Only one bidder for courthouse demolition
Work to demolish the historic Apia Courthouse, which began last week, was the result of a tender process which only attracted one bidder: Schwarz Construction, the Samoa Observer has confirmed.
The company’s tender for dismantling the 118-year-old structure, believed to be the oldest building in the country and which dates back to Samoa’s period of German colonial administration, was to the amount of $72,990.
The Ministry of Finance’s Chief Executive Officer, Leasiosiofaasisina Oscar Malielegaoi, speaking in his capacity as a member of the Tender Board, confirmed Schwarz was the sole bidder.
“I confirm that when the tender, which was publicly advertised, for the old courthouse demolition closed, only one bidder, Schwarz Construction, [had] submitted a bid,” he said in an email.
The location of the demolished building is set to become the new headquarters for the Samoa International Financial Authority (S.I.F.A.).
S.I.F.A.’s advertisement for contractors to demolish the courthouse was published in early 2020, with a final deadline for bids set on 27 January.
The Schwarz Construction company is owned by Alai’asa Schwartz Hunt.
Last week the Managing Director of the company, Alai’asa, told the Samoa Observer they are not going to damage the building’s raw materials and intend to rebuild a replica of the original.
He told the Samoa Observer that he plans to restore the building with a replica of the site with a view to possibly running it as a tourist enterprise.
“We have plans to relocate the building but we’re currently looking for land in town to do it. My dream is to rebuild a replica of the original building,” Alaiasa said.
“I want to return it to its former glory. We have plans to relocate the building but we’re currently looking for land in town to do it. My dream is to rebuild a replica of the original building. I want to return it to its former glory.”
He said the building is an authentic example of colonial-era architecture that can no longer be found..

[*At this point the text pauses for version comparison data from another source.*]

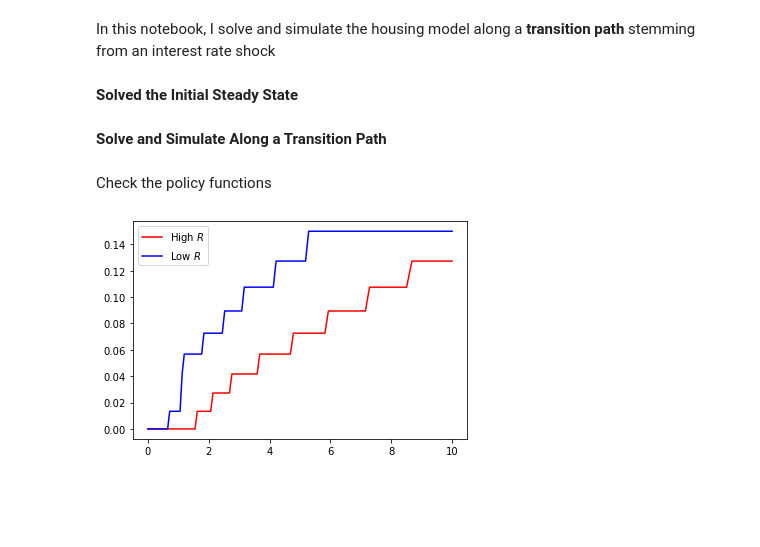
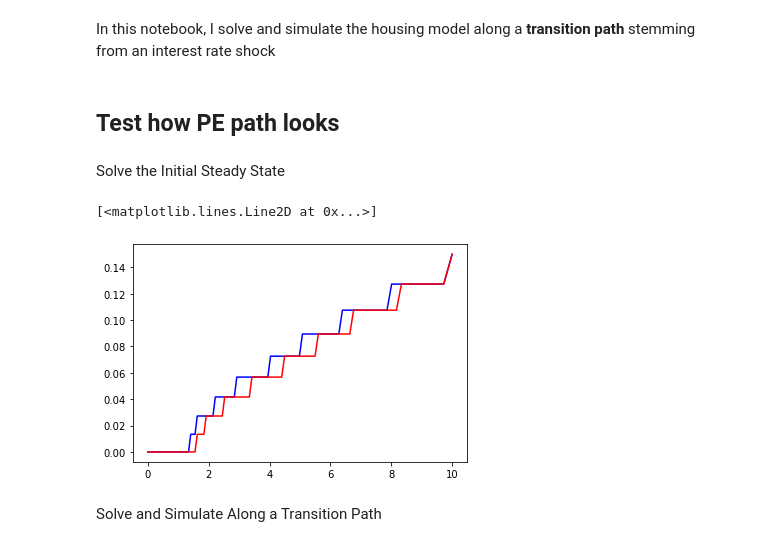
Before and after one commit to madsankern/MA_thesis, a Jupyter notebook: 01 - Transition.ipynb, the cells around one changed output. Saved outputs shown, nothing was run; the diff lists cells and outputs as text; code cells hidden in the pictures; blank space fills up the shorter version.

```diff
--- a/01 - Transition.ipynb
+++ b/01 - Transition.ipynb
@@ -18,7 +18,15 @@ from DurableConsumptionModel import DurableConsumptionModelClass
 
 # Set the number of threads in numba
 nb.set_num_threads(4)
+# %% [markdown]
+## Test how PE path looks
 # %% [markdown]
-**Solved the Initial Steady State**
+Solve the Initial Steady State
+# %%
+plt.plot(model.par.grid_m, model.sol_path.d_adj[201,0,1,:], color = 'blue', linewidth = '1.5', label = r'Low $R$')
+plt.plot(model.par.grid_m, model.sol_path.d_adj[199,0,1,:], color = 'red', linewidth = '1.5', label = r'High $R$')
+# %% [output]
+[<matplotlib.lines.Line2D at 0x...>]
+[figure, added]
 # %%
 model = DurableConsumptionModelClass(name='example_negm',par={'solmethod':'negm', 'do_print':False})
@@ -28,2 +35,2 @@ model.solve()
 # %% [markdown]
-**Solve and Simulate Along a Transition Path**
+Solve and Simulate Along a Transition Path
@@ -34,10 +36,0 @@ model.simulate_path()
-# %% [markdown]
-Check the policy functions
-# %%
-plt.plot(model.par.grid_m, model.sol_path.d_adj[199,0,1,:], color = 'red', linewidth = '1.5', label = r'High $R$')
-plt.plot(model.par.grid_m, model.sol_path.d_adj[210,0,1,:], color = 'blue', linewidth = '1.5', label = r'Low $R$')
-
-plt.legend()
-plt.show()
-# %% [output]
-[figure, removed]
```
Also changed, not shown: parts of 37 cells of this notebook.
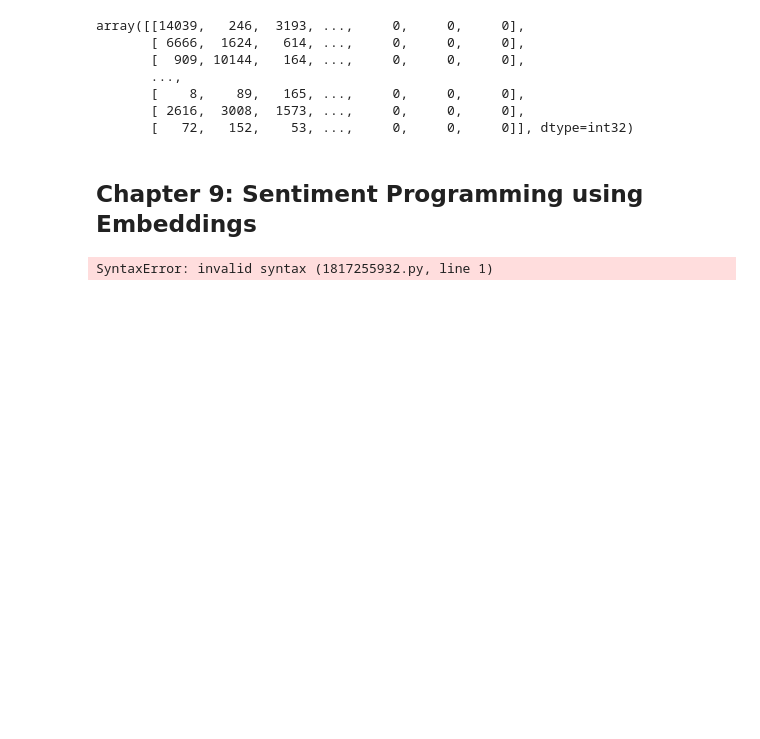
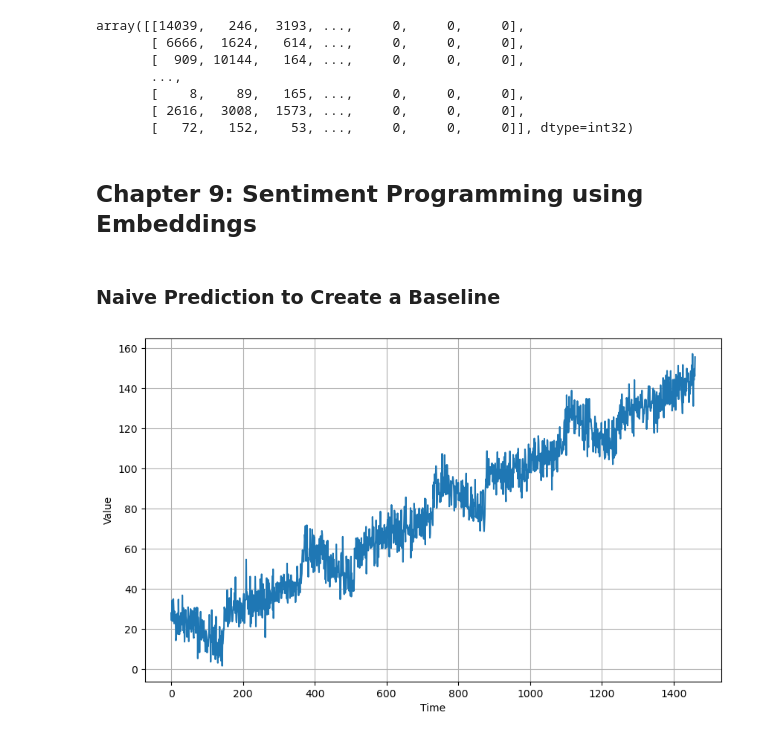
Before and after one commit to ammaarkhan/ML-Journey, a Jupyter notebook: Learning ML - 2.ipynb, the cells around one changed output. Saved outputs shown, nothing was run; the diff lists cells and outputs as text; code cells hidden in the pictures; blank space fills up the shorter version.

```diff
--- a/Learning ML - 2.ipynb
+++ b/Learning ML - 2.ipynb
@@ -345,36 +347,46 @@ array([[14039,   246,  3193, ...,     0,     0,     0],
        [   72,   152,    53, ...,     0,     0,     0]], dtype=int32)
 # %% [markdown]
 ## Chapter 9: Sentiment Programming using Embeddings
+# %% [markdown]
+### Naive Prediction to Create a Baseline
 # %%
 def plot_series(time, series, format="-", start=0, end=None):
-    plt.plot(time[start:end], series[start:end], format) plt.xlabel("Time")
+    plt.plot(time[start:end], series[start:end], format)
+    plt.xlabel("Time")
     plt.ylabel("Value")
     plt.grid(True)
+
 def trend(time, slope=0):
     return slope * time
+
 def seasonal_pattern(season_time):
     """Just an arbitrary pattern, you can change it if you wish"""
     return np.where(season_time < 0.4, np.cos(season_time * 2 * np.pi),1 / np.exp(3 * season_time))
 
 def seasonality(time, period, amplitude=1, phase=0):
     """Repeats the same pattern at each period"""
     season_time = ((time + phase) % period) / period
     return amplitude * seasonal_pattern(season_time)
 
 def noise(time, noise_level=1, seed=None):
     rnd = np.random.RandomState(seed)
     return rnd.randn(len(time)) * noise_level
 
 time = np.arange(4 * 365 + 1, dtype="float32")
 baseline = 10
 series = trend(time, .05)
 baseline = 10
 amplitude = 15
 slope = 0.09
 noise_level = 6
+
 # Create the series
 series = baseline + trend(time, slope) + seasonality(time, period=365, amplitude=amplitude)
 # Update with noise
 series += noise(time, noise_level, seed=42)
+
+plt.figure(figsize=(10, 6))
+plot_series(time, series)
+plt.show()
 # %% [output]
-SyntaxError: invalid syntax (1817255932.py, line 1)
+[figure, added]
```
Also changed, not shown: parts of 19 cells of this notebook.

“We're excited to uncover what lies beneath and we're not going to just get a machine and bulldoze the whole thing down,” Alaiasa said.
“We're going to painstakingly pull apart piece by piece each material until we finish and the plan is to salvage as much as possible for the rebuilding".